» Assignment:
Reproduce the entries below character for character.

» Input data:
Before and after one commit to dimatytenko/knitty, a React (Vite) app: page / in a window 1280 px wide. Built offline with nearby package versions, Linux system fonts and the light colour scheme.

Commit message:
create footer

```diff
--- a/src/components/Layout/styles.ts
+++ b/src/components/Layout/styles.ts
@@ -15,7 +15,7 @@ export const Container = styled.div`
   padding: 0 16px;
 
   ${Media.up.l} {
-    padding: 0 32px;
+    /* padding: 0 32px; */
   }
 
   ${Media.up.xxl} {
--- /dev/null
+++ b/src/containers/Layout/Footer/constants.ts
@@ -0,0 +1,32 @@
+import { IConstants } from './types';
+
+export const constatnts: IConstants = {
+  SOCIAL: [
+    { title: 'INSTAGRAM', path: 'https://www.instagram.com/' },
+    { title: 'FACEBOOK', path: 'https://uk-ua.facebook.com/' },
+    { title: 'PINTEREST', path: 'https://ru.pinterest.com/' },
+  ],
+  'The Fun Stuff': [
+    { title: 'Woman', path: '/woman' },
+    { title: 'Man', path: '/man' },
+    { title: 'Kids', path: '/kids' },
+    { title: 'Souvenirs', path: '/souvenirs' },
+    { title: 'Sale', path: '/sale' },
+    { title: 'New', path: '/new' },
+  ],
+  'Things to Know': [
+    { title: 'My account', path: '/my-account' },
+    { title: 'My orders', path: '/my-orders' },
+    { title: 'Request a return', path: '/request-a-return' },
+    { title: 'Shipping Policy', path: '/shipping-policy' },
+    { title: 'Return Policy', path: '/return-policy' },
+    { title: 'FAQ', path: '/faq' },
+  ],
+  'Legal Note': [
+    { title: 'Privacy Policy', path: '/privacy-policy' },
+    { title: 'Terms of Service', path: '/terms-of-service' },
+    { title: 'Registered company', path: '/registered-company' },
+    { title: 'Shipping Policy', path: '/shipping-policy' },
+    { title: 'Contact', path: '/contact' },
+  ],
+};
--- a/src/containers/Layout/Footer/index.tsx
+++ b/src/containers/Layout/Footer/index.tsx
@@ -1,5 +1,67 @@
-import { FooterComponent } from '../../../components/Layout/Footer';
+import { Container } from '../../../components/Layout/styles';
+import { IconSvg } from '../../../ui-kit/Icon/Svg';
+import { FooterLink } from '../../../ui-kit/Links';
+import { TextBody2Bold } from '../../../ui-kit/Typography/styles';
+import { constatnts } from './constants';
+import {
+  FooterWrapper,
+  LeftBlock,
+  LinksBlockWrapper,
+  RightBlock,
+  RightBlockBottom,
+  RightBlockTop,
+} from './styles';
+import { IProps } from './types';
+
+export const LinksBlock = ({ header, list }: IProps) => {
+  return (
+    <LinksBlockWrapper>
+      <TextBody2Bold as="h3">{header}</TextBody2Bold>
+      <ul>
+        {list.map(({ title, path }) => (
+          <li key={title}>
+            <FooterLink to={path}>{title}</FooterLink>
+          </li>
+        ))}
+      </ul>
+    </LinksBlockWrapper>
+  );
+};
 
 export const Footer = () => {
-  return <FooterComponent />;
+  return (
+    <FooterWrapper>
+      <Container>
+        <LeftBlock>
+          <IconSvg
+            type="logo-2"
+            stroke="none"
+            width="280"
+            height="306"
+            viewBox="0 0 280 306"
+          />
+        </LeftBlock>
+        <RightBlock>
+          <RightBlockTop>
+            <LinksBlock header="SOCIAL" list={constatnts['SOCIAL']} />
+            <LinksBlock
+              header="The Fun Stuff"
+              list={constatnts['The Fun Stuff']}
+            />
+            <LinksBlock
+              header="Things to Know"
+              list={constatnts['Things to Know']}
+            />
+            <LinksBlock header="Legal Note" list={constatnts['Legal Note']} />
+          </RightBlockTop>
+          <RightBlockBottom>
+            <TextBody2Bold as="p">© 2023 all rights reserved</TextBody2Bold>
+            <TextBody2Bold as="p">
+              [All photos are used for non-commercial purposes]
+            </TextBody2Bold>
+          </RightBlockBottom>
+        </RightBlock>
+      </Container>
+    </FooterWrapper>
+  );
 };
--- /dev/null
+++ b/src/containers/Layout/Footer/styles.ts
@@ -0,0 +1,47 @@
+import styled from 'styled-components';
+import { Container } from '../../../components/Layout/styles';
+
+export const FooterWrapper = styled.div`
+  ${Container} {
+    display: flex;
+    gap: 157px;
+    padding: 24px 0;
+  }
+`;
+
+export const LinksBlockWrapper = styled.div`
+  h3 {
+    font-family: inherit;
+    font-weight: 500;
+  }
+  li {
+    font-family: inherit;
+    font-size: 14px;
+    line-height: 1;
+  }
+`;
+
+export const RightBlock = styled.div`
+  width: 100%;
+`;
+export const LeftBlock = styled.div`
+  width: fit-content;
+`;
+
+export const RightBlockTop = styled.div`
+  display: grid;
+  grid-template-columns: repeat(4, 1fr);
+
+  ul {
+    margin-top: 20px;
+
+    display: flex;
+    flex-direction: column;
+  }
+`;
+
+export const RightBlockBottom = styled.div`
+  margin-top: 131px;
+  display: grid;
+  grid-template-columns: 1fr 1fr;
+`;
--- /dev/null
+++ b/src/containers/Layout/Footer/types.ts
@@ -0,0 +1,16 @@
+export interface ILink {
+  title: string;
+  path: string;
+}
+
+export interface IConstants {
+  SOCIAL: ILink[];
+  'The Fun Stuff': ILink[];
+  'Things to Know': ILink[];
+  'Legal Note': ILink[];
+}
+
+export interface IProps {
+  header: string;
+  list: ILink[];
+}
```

» Your solution:
Before and after one commit to dimatytenko/knitty, a React (Vite) app: page / in a window 1280 px wide. Built offline with nearby package versions, Linux system fonts and the light colour scheme.

Commit message:
create footer

```diff
--- a/src/components/Layout/styles.ts
+++ b/src/components/Layout/styles.ts
@@ -15,7 +15,7 @@ export const Container = styled.div`
   padding: 0 16px;
 
   ${Media.up.l} {
-    padding: 0 32px;
+    /* padding: 0 32px; */
   }
 
   ${Media.up.xxl} {
--- /dev/null
+++ b/src/containers/Layout/Footer/constants.ts
@@ -0,0 +1,32 @@
+import { IConstants } from './types';
+
+export const constatnts: IConstants = {
+  SOCIAL: [
+    { title: 'INSTAGRAM', path: 'https://www.instagram.com/' },
+    { title: 'FACEBOOK', path: 'https://uk-ua.facebook.com/' },
+    { title: 'PINTEREST', path: 'https://ru.pinterest.com/' },
+  ],
+  'The Fun Stuff': [
+    { title: 'Woman', path: '/woman' },
+    { title: 'Man', path: '/man' },
+    { title: 'Kids', path: '/kids' },
+    { title: 'Souvenirs', path: '/souvenirs' },
+    { title: 'Sale', path: '/sale' },
+    { title: 'New', path: '/new' },
+  ],
+  'Things to Know': [
+    { title: 'My account', path: '/my-account' },
+    { title: 'My orders', path: '/my-orders' },
+    { title: 'Request a return', path: '/request-a-return' },
+    { title: 'Shipping Policy', path: '/shipping-policy' },
+    { title: 'Return Policy', path: '/return-policy' },
+    { title: 'FAQ', path: '/faq' },
+  ],
+  'Legal Note': [
+    { title: 'Privacy Policy', path: '/privacy-policy' },
+    { title: 'Terms of Service', path: '/terms-of-service' },
+    { title: 'Registered company', path: '/registered-company' },
+    { title: 'Shipping Policy', path: '/shipping-policy' },
+    { title: 'Contact', path: '/contact' },
+  ],
+};
--- a/src/containers/Layout/Footer/index.tsx
+++ b/src/containers/Layout/Footer/index.tsx
@@ -1,5 +1,67 @@
-import { FooterComponent } from '../../../components/Layout/Footer';
+import { Container } from '../../../components/Layout/styles';
+import { IconSvg } from '../../../ui-kit/Icon/Svg';
+import { FooterLink } from '../../../ui-kit/Links';
+import { TextBody2Bold } from '../../../ui-kit/Typography/styles';
+import { constatnts } from './constants';
+import {
+  FooterWrapper,
+  LeftBlock,
+  LinksBlockWrapper,
+  RightBlock,
+  RightBlockBottom,
+  RightBlockTop,
+} from './styles';
+import { IProps } from './types';
+
+export const LinksBlock = ({ header, list }: IProps) => {
+  return (
+    <LinksBlockWrapper>
+      <TextBody2Bold as="h3">{header}</TextBody2Bold>
+      <ul>
+        {list.map(({ title, path }) => (
+          <li key={title}>
+            <FooterLink to={path}>{title}</FooterLink>
+          </li>
+        ))}
+      </ul>
+    </LinksBlockWrapper>
+  );
+};
 
 export const Footer = () => {
-  return <FooterComponent />;
+  return (
+    <FooterWrapper>
+      <Container>
+        <LeftBlock>
+          <IconSvg
+            type="logo-2"
+            stroke="none"
+            width="280"
+            height="306"
+            viewBox="0 0 280 306"
+          />
+        </LeftBlock>
+        <RightBlock>
+          <RightBlockTop>
+            <LinksBlock header="SOCIAL" list={constatnts['SOCIAL']} />
+            <LinksBlock
+              header="The Fun Stuff"
+              list={constatnts['The Fun Stuff']}
+            />
+            <LinksBlock
+              header="Things to Know"
+              list={constatnts['Things to Know']}
+            />
+            <LinksBlock header="Legal Note" list={constatnts['Legal Note']} />
+          </RightBlockTop>
+          <RightBlockBottom>
+            <TextBody2Bold as="p">© 2023 all rights reserved</TextBody2Bold>
+            <TextBody2Bold as="p">
+              [All photos are used for non-commercial purposes]
+            </TextBody2Bold>
+          </RightBlockBottom>
+        </RightBlock>
+      </Container>
+    </FooterWrapper>
+  );
 };
--- /dev/null
+++ b/src/containers/Layout/Footer/styles.ts
@@ -0,0 +1,47 @@
+import styled from 'styled-components';
+import { Container } from '../../../components/Layout/styles';
+
+export const FooterWrapper = styled.div`
+  ${Container} {
+    display: flex;
+    gap: 157px;
+    padding: 24px 0;
+  }
+`;
+
+export const LinksBlockWrapper = styled.div`
+  h3 {
+    font-family: inherit;
+    font-weight: 500;
+  }
+  li {
+    font-family: inherit;
+    font-size: 14px;
+    line-height: 1;
+  }
+`;
+
+export const RightBlock = styled.div`
+  width: 100%;
+`;
+export const LeftBlock = styled.div`
+  width: fit-content;
+`;
+
+export const RightBlockTop = styled.div`
+  display: grid;
+  grid-template-columns: repeat(4, 1fr);
+
+  ul {
+    margin-top: 20px;
+
+    display: flex;
+    flex-direction: column;
+  }
+`;
+
+export const RightBlockBottom = styled.div`
+  margin-top: 131px;
+  display: grid;
+  grid-template-columns: 1fr 1fr;
+`;
--- /dev/null
+++ b/src/containers/Layout/Footer/types.ts
@@ -0,0 +1,16 @@
+export interface ILink {
+  title: string;
+  path: string;
+}
+
+export interface IConstants {
+  SOCIAL: ILink[];
+  'The Fun Stuff': ILink[];
+  'Things to Know': ILink[];
+  'Legal Note': ILink[];
+}
+
+export interface IProps {
+  header: string;
+  list: ILink[];
+}
```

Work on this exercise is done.